*EXERCISE OBJECTIVE*.
Go through the lines below and copy any that hold the string "saved".

*Stored items from a collection*.
[Start of section]

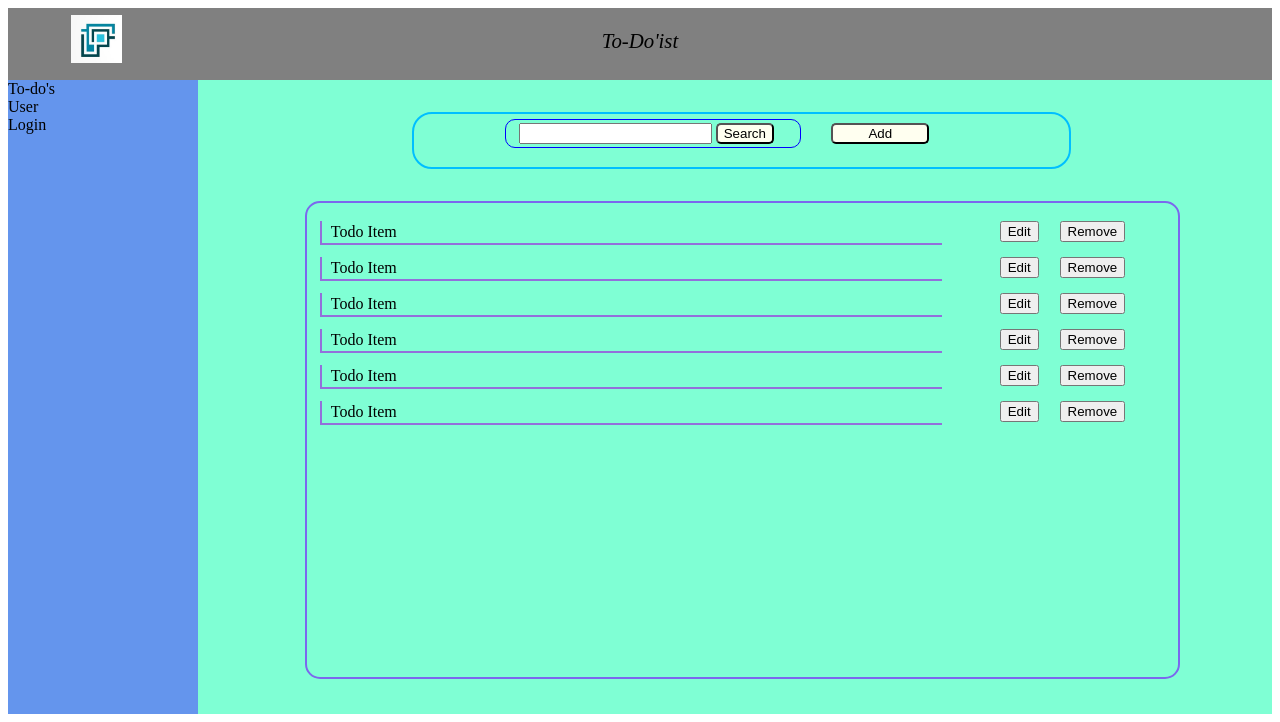
Repository: tavisca-pkadam/Todo-Website
Page: home.html
An editor plug-in stored every save of this project. The page is shown before and after a run of saves, followed by the edit.
The browser window is 1280 px wide. The pictures show the whole page.

Above is the page before, as saved 2019-08-20 08:38:30.

After the next 6 saves:
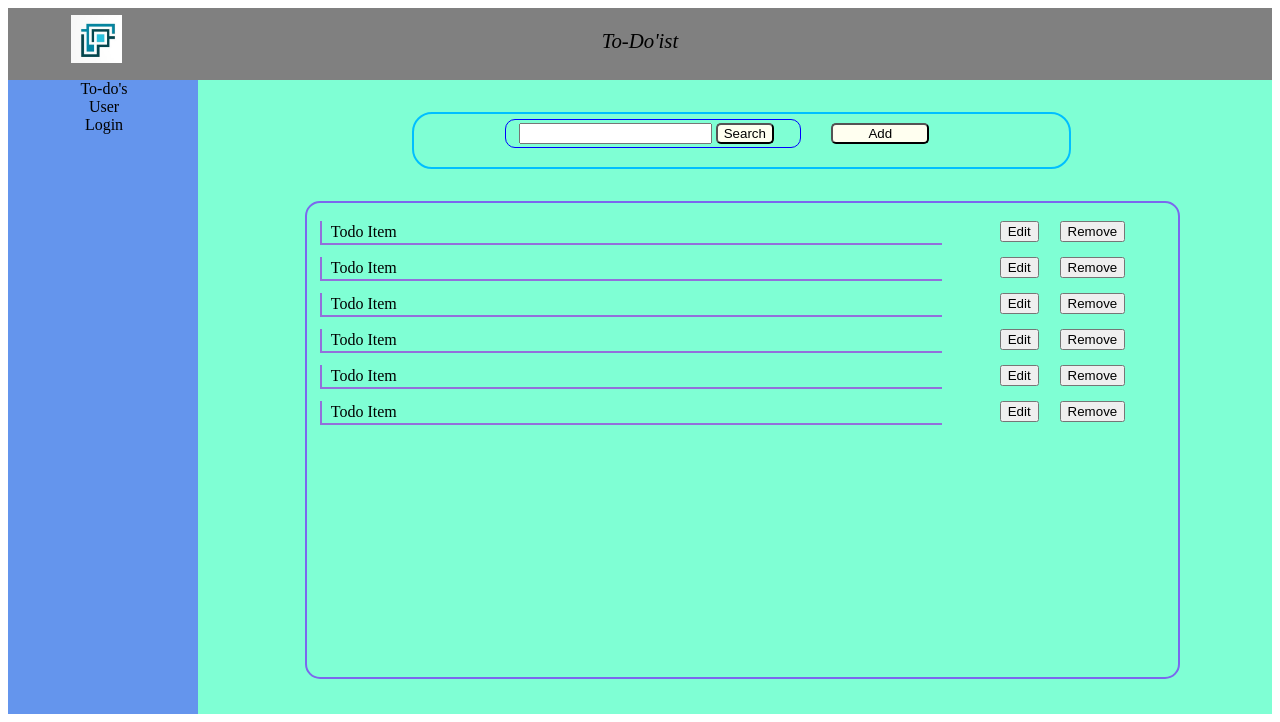
The 6 saves are shown as one change because they came seconds apart.
The last was saved 15 s later.
--- a/main.css
+++ b/main.css
@@ -30,7 +30,9 @@
 }
 
 .side_btn {
-    text
+    text-align: center;
+    width: 30%
+    postion
 }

[End of section]

*SOLUTION TO THE PROBLEM*.
Above is the page before, as saved 2019-08-20 08:38:30.
The last was saved 15 s later.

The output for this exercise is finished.